Tag usage in Orwell's ``1984''
For the purpose of alignment it was important to ensure that the gross structure of all the languages was as similar as possible. The translations were encoded taking the English digital version as as the norm, with errors of alignment guiding the harmonisation. The elements that have been harmonised can be seen in the table above, as they occur the same number of times in all the languages. In particular, each of the ``1984''s has one <body>, which consists of three <div type=part n=1, 2, 3> and of one <div type=part n=appendix>. Each part, except the Appendix, is further subdivided into a number of <div type=chapter n=1, 2, ...>.
Prior to sentence alignment, the ``1984'' had to be sentence segmented. In inserting the <s> markup, the well known problem of crossing <q> and <s> hierarchies was avoided by not marking up (problematic) <q> elements: these are indicated by the original rendering. In the cases where <q> elements were already in place, and crossed with the <s> structure, the <q> elements were split and marked by type=MI (Machine Inserted).
The automatically inserted <s> elements were then hand validated via the process of alignment: where the S alignment between the English version and a translation was not one-to-one, there was a fair chance of it being not a difference in translation, but of a wrongly placed <s>. Such alignments were checked, and the <s> tags corrected where necessary.
The ider program, written by Greg Priest-Dorman, was used to automatically assign unique identifiers to the following structural elements in the ``1984'' corpus:
The values of the id attribute are strings composed of the initial letter O identifying the Orwell corpus, the two letter ISO 639 code identifying the language component of the corpus (en, bg cs, et, hu, ro, sl), followed by numbers separated by periods; these give the position of the tag in the SGML tree of the document, rooted at the BODY element. The following example illustrates the ID naming scheme:
<body lang="sl" id="Osl">
<div id="Osl.1" type=part n=1>
<div id="Osl.1.2" type=chapter n=1>
Bil je jasen, mrzel aprilski dan in ure so bile trinajst.
<quote id="Osl.1.2.17" rend="CN IT"><p id="Osl.220.127.116.11">
<date iso8601="1984-04-04">4. april 1984</date>
<quote id="Osl.1.8.18" rend="CN IT"><poem id="Osl.18.104.22.168">
<l id="Osl.22.214.171.124.1">Tam pod kostanjevim drevesom</l>
<l id="Osl.126.96.36.199.2">izdala si me,</l>
<l id="Osl.188.8.131.52.3">izdal sem te,</l>
<l id="Osl.184.108.40.206.4">ne da bi trenila z očesom.</l>

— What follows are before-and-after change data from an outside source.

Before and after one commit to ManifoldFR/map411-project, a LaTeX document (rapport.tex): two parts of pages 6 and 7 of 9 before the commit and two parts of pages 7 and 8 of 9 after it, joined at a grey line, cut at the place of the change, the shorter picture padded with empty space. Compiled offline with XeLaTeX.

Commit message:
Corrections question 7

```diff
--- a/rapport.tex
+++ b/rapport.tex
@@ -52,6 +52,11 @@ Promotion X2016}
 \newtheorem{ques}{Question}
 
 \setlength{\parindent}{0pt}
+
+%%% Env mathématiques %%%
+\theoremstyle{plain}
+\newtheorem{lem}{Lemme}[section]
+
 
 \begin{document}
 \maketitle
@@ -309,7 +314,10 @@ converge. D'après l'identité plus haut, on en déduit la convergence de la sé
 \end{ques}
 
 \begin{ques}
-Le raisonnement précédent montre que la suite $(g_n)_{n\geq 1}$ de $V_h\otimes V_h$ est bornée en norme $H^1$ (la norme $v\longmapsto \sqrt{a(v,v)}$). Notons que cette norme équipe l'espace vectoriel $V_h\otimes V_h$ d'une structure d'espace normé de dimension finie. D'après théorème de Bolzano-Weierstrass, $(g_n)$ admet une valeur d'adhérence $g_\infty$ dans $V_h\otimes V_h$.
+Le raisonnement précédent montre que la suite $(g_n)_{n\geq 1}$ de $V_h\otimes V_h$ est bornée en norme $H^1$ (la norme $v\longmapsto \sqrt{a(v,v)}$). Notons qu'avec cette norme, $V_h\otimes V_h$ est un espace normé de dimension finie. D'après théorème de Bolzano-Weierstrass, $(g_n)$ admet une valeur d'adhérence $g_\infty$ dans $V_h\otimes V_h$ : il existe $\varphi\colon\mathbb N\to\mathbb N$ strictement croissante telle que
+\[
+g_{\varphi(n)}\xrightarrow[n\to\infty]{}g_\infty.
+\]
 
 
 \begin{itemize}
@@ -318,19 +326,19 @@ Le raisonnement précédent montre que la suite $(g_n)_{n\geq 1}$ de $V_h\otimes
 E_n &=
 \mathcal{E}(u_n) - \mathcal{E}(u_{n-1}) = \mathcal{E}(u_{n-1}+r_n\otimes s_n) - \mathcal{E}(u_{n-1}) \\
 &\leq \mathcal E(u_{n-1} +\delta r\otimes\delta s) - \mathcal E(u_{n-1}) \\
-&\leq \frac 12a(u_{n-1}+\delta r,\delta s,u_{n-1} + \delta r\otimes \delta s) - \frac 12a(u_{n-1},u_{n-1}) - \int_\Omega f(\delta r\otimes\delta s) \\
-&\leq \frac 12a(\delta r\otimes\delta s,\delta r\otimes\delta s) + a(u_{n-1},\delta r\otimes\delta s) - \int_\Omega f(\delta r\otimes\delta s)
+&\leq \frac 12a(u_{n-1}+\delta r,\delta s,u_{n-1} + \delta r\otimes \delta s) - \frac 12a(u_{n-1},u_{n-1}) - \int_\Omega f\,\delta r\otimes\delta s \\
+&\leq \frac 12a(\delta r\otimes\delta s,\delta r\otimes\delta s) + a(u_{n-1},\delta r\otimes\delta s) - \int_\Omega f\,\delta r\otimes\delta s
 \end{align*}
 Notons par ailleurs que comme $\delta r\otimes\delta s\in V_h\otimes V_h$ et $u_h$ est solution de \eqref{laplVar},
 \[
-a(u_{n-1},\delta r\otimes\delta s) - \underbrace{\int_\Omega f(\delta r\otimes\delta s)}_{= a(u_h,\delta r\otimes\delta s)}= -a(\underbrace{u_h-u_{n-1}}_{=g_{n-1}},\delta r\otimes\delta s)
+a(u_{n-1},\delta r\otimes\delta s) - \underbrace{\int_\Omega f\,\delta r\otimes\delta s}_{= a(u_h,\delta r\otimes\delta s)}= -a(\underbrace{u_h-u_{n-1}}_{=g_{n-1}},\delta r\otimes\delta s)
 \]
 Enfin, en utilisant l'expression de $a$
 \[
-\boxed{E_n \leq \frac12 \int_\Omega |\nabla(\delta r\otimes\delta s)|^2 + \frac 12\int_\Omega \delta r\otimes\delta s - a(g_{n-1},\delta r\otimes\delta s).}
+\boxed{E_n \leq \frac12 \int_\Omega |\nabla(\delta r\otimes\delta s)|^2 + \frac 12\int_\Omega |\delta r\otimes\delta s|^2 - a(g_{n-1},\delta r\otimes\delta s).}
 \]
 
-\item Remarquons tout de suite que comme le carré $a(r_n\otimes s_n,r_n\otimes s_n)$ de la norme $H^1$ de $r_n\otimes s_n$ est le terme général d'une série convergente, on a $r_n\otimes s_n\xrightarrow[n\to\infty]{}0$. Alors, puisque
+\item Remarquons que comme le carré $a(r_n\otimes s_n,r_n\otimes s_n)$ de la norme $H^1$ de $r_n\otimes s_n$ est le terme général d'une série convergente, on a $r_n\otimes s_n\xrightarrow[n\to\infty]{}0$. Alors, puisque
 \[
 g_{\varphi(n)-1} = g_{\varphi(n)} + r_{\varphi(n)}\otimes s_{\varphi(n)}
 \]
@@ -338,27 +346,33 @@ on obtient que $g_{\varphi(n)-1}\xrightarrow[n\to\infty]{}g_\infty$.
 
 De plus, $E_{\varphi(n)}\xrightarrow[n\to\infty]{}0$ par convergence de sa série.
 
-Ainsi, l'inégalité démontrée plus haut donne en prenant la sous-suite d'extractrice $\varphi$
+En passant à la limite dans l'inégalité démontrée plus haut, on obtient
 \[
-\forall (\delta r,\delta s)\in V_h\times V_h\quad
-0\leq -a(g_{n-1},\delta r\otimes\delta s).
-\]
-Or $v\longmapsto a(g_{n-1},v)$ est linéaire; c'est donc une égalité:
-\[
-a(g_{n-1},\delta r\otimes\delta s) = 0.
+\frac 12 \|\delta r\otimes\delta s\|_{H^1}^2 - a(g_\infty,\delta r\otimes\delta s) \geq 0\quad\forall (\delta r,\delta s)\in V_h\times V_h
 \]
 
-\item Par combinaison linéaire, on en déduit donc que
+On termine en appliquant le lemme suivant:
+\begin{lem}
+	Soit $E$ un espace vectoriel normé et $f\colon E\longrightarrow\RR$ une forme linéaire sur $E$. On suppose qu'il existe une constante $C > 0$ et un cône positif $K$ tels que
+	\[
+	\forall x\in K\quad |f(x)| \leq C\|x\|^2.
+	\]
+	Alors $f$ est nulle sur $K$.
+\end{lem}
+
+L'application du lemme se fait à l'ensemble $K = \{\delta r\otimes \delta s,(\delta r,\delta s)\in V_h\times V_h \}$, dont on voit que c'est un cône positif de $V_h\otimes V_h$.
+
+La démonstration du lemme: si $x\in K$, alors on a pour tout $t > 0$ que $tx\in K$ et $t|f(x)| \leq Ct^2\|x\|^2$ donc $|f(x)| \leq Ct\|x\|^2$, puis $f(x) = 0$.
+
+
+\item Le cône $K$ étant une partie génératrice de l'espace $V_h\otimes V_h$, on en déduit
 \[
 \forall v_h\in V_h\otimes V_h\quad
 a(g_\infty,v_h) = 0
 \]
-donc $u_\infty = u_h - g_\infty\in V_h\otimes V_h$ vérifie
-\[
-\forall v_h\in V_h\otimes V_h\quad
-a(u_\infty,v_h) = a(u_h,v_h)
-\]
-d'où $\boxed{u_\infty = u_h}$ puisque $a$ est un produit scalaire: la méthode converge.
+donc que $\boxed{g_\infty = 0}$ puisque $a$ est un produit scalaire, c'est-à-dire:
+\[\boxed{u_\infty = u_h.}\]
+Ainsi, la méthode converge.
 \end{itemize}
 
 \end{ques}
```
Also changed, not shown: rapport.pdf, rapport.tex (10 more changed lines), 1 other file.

For the corpus components, HTML translations of <cesDoc> headers and samples of the texts are also available. These were obtained with custom-written CES 2 HTML translation maps, using the Fred software package (see http://www.oclc.org/fred/ ). The mapping does not preserve information explicitly, but 'renders' it. For example, <name> is represented as <b> and <respType> as '(...)'.